Goal of the exercise
Extract, from the records beneath this instruction, each line that contains the word "begin".

Revision tracking records:
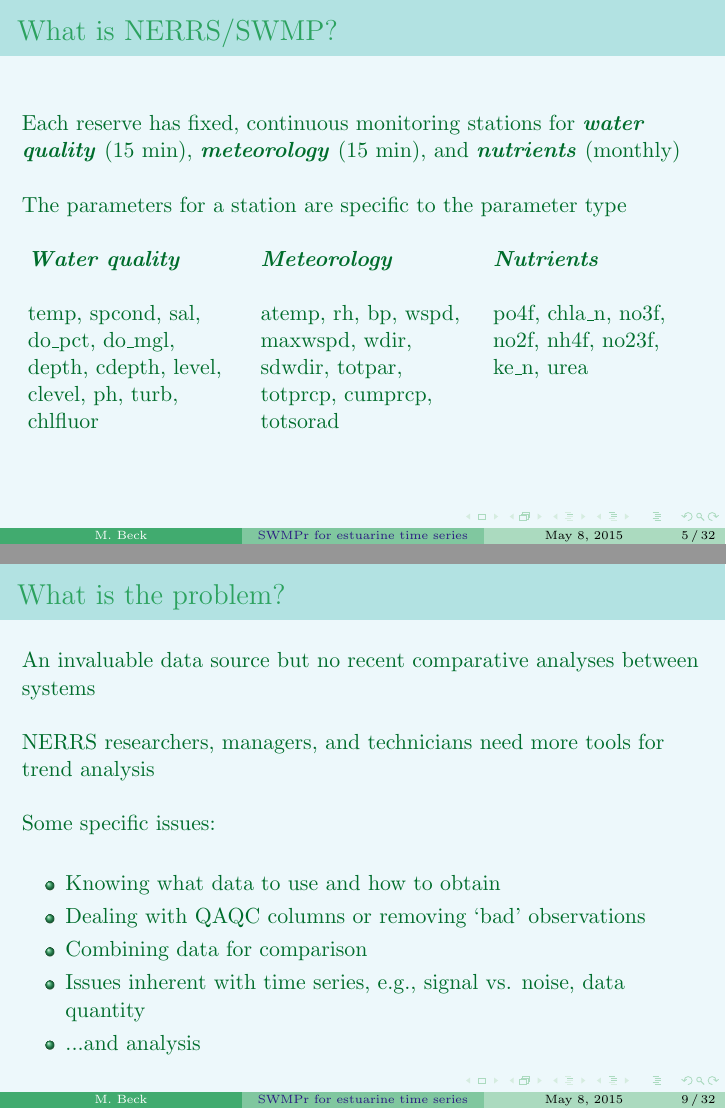
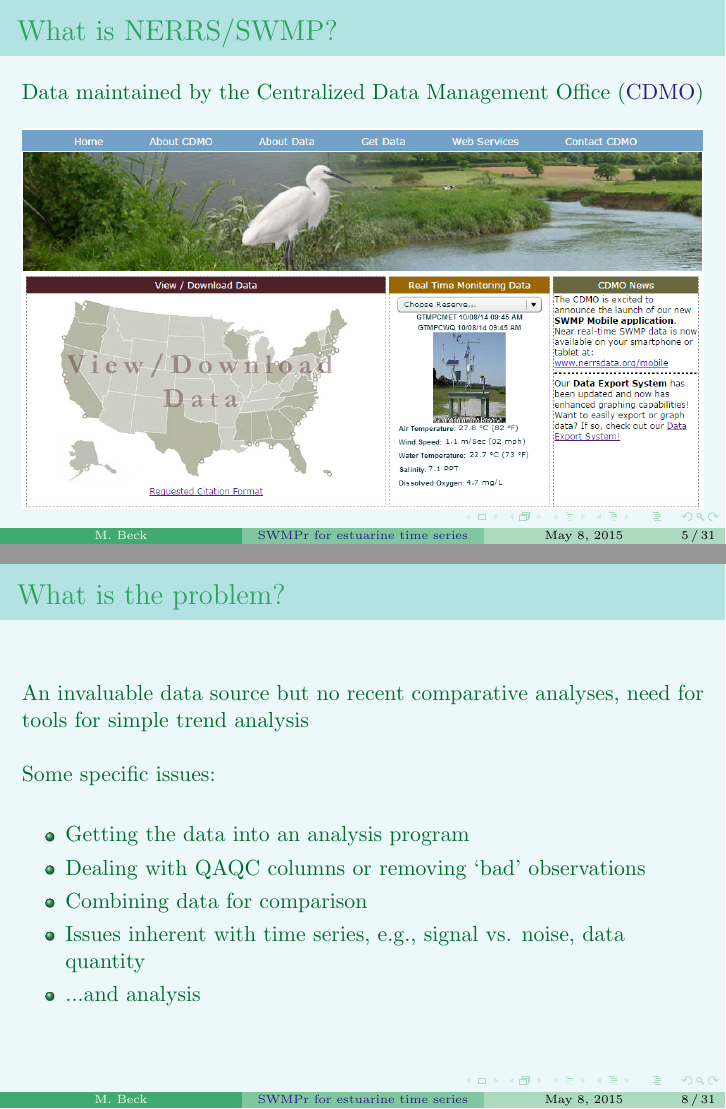
Before and after one commit to fawda123/ORD_pres, LaTeX slides (ORD_pres.tex): pages 5 and 9 of 32 before the commit and pages 5 and 8 of 31 after it, joined at a grey line. Compiled offline with pdfLaTeX.

Commit message:
minor edits

```diff
--- a/ORD_pres.tex
+++ b/ORD_pres.tex
@@ -134,26 +134,6 @@ System Wide Monitoring Program, initiated in 1995 to provide \Bigtxt{continuous
 \end{frame}
 
 %%%%%%
-\begin{frame}{What is NERRS/SWMP?}
-Each reserve has fixed, continuous monitoring stations for \Bigtxt{water quality} (15 min), \Bigtxt{meteorology} (15 min), and \Bigtxt{nutrients} (monthly)\\~\\
-The parameters for a station are specific to the parameter type \\~\\
-\begin{columns}[t]
-\begin{column}{0.3\textwidth}
-\Bigtxt{Water quality} \\~\\
-temp, spcond, sal, do\_pct, do\_mgl, depth, cdepth, level, clevel, ph, turb, chlfluor
-\end{column}
-\begin{column}{0.3\textwidth}
-\Bigtxt{Meteorology} \\~\\
-atemp, rh, bp, wspd, maxwspd, wdir, sdwdir, totpar, totprcp, cumprcp, totsorad \\~\\
-\end{column}
-\begin{column}{0.3\textwidth}
-\Bigtxt{Nutrients} \\~\\
-po4f, chla\_n, no3f, no2f, nh4f, no23f, ke\_n, urea
-\end{column}
-\end{columns}
-\end{frame}
-
-%%%%%%
 \begin{frame}[t]{What is NERRS/SWMP?}
 Data maintained by the Centralized Data Management Office (\href{http://cdmo.baruch.sc.edu/}{CDMO})\\~\\
 \centerline{\includegraphics[width = \textwidth]{fig/cdmo_front.png}}
@@ -179,11 +160,10 @@ Raw data will look like this...\\~\\
 
 %%%%%%
 \begin{frame}{What is the problem?}
-An invaluable data source but no recent comparative analyses between systems \\~\\
-NERRS researchers, managers, and technicians need more tools for trend analysis \\~\\
+An invaluable data source but no recent comparative analyses, need for tools for simple trend analysis \\~\\
 Some specific issues:\\~\\
 \begin{itemize}
-\item Knowing what data to use and how to obtain
+\item Getting the data into an analysis program
 \item Dealing with QAQC columns or removing `bad' observations
 \item Combining data for comparison
 \item Issues inherent with time series, e.g., signal vs. noise, data quantity
```
Also changed, not shown: ORD_pres-concordance.tex (+2 -2 lines), fig/back_tmp.pdf, ORD_pres.tex (24 more changed lines), 7 other files.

Task output
-\begin{frame}{What is NERRS/SWMP?}
-\begin{columns}[t]
-\begin{column}{0.3\textwidth}
-\begin{column}{0.3\textwidth}
-\begin{column}{0.3\textwidth}
 \begin{frame}[t]{What is NERRS/SWMP?}
 \begin{frame}{What is the problem?}
 \begin{itemize}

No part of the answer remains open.